Whenever a line of the listing contains the string "types", return that line.

── EXCERPTED RECORDS

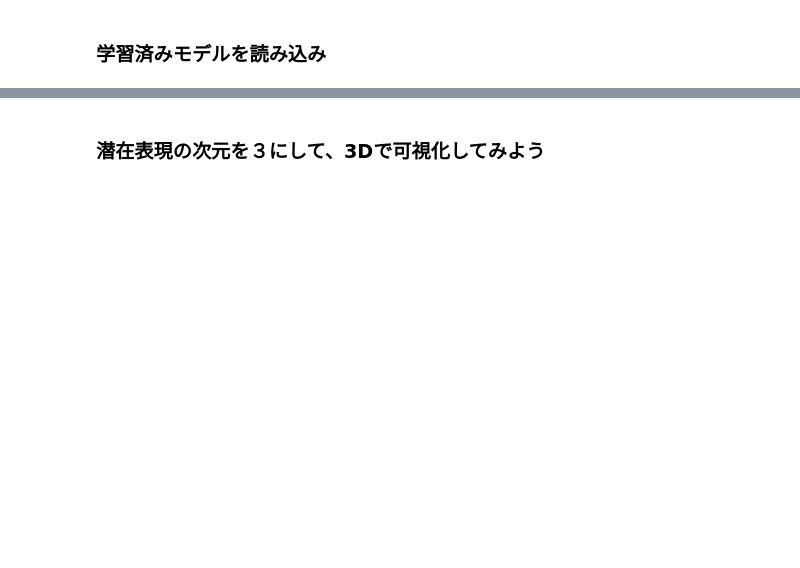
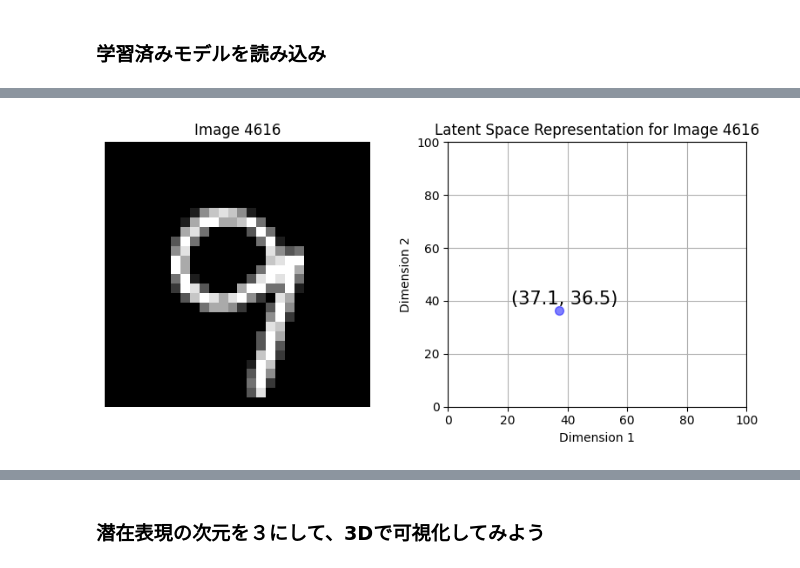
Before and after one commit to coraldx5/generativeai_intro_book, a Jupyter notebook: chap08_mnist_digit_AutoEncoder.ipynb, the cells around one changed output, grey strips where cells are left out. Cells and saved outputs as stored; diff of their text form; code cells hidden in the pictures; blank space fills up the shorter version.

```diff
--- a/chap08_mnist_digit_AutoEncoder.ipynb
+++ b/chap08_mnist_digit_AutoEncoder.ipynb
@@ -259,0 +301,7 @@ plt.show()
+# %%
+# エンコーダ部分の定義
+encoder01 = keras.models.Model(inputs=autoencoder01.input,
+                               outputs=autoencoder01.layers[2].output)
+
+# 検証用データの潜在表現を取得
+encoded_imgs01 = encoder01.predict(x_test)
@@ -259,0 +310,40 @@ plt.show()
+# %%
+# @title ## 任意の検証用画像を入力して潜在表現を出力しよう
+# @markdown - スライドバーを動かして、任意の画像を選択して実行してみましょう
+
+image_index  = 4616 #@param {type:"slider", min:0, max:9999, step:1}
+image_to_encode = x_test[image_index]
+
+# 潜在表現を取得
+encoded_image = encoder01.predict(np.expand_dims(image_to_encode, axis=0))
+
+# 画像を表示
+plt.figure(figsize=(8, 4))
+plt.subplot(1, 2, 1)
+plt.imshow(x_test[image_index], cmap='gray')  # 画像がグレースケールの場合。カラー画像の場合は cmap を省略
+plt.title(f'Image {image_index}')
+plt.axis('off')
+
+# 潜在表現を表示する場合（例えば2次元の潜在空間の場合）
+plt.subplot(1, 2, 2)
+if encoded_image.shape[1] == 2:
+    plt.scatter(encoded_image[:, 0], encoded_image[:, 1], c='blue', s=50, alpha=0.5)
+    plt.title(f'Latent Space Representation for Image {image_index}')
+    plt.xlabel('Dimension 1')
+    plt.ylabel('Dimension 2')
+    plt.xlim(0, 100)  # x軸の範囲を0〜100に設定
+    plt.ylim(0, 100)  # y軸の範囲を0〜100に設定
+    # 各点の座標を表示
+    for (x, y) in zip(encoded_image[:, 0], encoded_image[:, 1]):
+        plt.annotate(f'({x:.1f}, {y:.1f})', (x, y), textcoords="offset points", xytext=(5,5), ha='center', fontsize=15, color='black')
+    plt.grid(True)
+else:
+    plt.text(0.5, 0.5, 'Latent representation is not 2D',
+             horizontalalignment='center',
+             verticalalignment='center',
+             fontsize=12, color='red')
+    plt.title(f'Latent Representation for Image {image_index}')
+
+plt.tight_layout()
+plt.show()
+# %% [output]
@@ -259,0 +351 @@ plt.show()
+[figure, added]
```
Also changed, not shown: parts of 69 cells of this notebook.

────
── EXCERPTED RECORDS

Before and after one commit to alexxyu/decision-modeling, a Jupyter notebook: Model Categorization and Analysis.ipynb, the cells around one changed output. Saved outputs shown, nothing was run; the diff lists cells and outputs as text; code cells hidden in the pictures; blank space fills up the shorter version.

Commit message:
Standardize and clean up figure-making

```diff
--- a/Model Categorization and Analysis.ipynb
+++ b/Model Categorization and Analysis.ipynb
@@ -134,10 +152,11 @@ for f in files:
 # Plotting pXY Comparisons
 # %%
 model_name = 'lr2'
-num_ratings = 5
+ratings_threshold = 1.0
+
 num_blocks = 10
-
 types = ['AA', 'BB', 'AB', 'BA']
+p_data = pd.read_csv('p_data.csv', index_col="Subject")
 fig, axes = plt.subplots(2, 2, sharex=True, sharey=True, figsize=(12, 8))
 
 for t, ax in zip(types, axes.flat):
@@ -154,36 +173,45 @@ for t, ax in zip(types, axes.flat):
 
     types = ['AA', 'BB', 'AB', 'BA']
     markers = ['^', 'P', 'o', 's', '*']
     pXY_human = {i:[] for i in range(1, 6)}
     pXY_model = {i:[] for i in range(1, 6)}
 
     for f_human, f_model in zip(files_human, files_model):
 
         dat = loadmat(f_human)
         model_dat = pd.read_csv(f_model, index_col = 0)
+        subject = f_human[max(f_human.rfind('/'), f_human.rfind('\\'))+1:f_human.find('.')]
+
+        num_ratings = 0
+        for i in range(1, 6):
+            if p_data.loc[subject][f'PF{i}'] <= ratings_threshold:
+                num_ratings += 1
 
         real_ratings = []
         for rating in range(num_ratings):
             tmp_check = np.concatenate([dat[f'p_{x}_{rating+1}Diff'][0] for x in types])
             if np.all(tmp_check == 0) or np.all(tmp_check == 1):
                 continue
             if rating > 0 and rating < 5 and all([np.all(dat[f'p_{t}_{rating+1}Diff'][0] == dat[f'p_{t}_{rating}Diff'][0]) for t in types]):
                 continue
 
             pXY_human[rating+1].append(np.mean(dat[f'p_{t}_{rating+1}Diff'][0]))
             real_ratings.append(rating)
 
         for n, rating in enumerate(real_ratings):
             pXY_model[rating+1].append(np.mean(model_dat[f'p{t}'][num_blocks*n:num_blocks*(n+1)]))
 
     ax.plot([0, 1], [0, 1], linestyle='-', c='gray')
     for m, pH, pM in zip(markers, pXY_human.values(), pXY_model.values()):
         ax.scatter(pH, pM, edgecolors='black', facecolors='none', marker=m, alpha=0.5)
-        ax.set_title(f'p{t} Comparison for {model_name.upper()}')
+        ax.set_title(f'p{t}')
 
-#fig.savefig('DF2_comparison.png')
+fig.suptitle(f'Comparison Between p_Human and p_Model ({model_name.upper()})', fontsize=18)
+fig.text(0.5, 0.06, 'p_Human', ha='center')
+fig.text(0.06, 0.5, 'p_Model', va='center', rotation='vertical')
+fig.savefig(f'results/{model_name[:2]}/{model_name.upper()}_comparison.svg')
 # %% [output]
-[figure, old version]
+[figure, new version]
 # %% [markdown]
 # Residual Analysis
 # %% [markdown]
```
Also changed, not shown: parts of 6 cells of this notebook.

────
── EXCERPTED RECORDS

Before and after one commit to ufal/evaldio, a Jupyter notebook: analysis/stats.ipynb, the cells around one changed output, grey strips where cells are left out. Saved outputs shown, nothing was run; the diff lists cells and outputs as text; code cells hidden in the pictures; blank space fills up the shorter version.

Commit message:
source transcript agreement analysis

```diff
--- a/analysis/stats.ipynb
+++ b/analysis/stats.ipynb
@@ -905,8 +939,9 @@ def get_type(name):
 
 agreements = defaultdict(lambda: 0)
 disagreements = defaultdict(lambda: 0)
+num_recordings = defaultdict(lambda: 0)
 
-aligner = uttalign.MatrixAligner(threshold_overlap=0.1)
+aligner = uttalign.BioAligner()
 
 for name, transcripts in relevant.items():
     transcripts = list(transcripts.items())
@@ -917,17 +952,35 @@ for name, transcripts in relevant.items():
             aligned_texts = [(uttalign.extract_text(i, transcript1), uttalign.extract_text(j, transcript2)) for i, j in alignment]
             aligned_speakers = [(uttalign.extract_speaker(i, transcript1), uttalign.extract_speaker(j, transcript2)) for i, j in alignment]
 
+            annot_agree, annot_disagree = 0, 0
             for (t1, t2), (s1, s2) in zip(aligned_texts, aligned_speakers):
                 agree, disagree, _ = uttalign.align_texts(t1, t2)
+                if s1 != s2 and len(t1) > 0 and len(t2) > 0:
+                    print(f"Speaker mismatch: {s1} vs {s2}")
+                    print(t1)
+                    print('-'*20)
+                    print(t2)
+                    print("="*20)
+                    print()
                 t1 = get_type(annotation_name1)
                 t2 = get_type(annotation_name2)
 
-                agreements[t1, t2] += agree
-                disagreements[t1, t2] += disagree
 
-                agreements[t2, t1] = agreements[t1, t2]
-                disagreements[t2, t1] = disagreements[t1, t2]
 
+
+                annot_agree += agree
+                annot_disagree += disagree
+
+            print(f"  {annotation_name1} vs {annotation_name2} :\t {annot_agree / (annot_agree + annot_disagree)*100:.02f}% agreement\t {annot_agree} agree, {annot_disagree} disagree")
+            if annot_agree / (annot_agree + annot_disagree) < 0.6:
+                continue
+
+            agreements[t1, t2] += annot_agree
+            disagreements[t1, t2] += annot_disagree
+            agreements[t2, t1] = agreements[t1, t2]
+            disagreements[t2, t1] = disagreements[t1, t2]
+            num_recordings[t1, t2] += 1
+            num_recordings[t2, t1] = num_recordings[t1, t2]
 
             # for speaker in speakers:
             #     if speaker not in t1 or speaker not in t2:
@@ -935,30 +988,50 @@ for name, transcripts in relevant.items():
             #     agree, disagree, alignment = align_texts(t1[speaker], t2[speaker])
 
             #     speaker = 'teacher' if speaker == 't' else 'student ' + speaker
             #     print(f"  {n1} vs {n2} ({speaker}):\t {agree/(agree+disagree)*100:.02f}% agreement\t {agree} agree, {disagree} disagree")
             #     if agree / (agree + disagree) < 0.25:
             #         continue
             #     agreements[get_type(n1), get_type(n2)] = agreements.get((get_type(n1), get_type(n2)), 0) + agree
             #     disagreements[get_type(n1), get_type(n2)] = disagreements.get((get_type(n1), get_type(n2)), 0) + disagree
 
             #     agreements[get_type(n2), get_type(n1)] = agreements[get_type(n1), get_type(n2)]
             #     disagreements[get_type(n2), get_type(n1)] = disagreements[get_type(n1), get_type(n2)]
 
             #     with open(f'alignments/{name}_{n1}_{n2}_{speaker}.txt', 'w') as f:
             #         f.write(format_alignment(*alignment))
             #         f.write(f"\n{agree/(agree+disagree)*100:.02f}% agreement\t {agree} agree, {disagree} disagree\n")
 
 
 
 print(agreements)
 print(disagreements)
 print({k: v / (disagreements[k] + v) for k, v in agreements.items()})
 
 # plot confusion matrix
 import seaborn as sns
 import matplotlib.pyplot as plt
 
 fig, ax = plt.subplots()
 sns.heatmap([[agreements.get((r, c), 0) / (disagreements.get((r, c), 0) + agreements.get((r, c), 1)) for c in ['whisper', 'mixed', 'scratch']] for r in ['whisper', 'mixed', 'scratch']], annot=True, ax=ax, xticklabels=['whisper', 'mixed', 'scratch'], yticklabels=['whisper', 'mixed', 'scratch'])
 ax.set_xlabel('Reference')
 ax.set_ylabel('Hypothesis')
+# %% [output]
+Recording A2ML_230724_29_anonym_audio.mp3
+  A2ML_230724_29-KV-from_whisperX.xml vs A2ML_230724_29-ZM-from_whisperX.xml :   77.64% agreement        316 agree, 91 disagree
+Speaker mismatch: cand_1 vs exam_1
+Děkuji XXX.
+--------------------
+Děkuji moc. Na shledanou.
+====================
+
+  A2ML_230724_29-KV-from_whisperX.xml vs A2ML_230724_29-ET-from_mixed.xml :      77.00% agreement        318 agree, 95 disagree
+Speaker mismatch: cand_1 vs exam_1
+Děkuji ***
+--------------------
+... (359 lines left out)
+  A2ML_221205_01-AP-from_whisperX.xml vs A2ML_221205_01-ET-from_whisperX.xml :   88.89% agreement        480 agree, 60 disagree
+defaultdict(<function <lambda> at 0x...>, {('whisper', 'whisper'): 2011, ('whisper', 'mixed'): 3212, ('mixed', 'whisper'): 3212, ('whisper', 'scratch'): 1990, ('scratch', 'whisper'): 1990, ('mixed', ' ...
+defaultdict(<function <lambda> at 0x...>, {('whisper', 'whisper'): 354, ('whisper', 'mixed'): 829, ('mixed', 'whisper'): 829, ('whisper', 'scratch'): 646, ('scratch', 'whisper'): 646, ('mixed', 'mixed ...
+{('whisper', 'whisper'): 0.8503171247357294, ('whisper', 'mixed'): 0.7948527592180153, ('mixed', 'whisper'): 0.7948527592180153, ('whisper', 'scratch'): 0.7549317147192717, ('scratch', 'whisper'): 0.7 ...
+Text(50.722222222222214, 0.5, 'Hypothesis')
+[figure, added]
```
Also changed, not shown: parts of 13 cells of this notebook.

────

- ANSWER TO THIS TASK
 types = ['AA', 'BB', 'AB', 'BA']
 for t, ax in zip(types, axes.flat):
@@ -154,36 +173,45 @@ for t, ax in zip(types, axes.flat):
     types = ['AA', 'BB', 'AB', 'BA']
             tmp_check = np.concatenate([dat[f'p_{x}_{rating+1}Diff'][0] for x in types])
             if rating > 0 and rating < 5 and all([np.all(dat[f'p_{t}_{rating+1}Diff'][0] == dat[f'p_{t}_{rating}Diff'][0]) for t in types]):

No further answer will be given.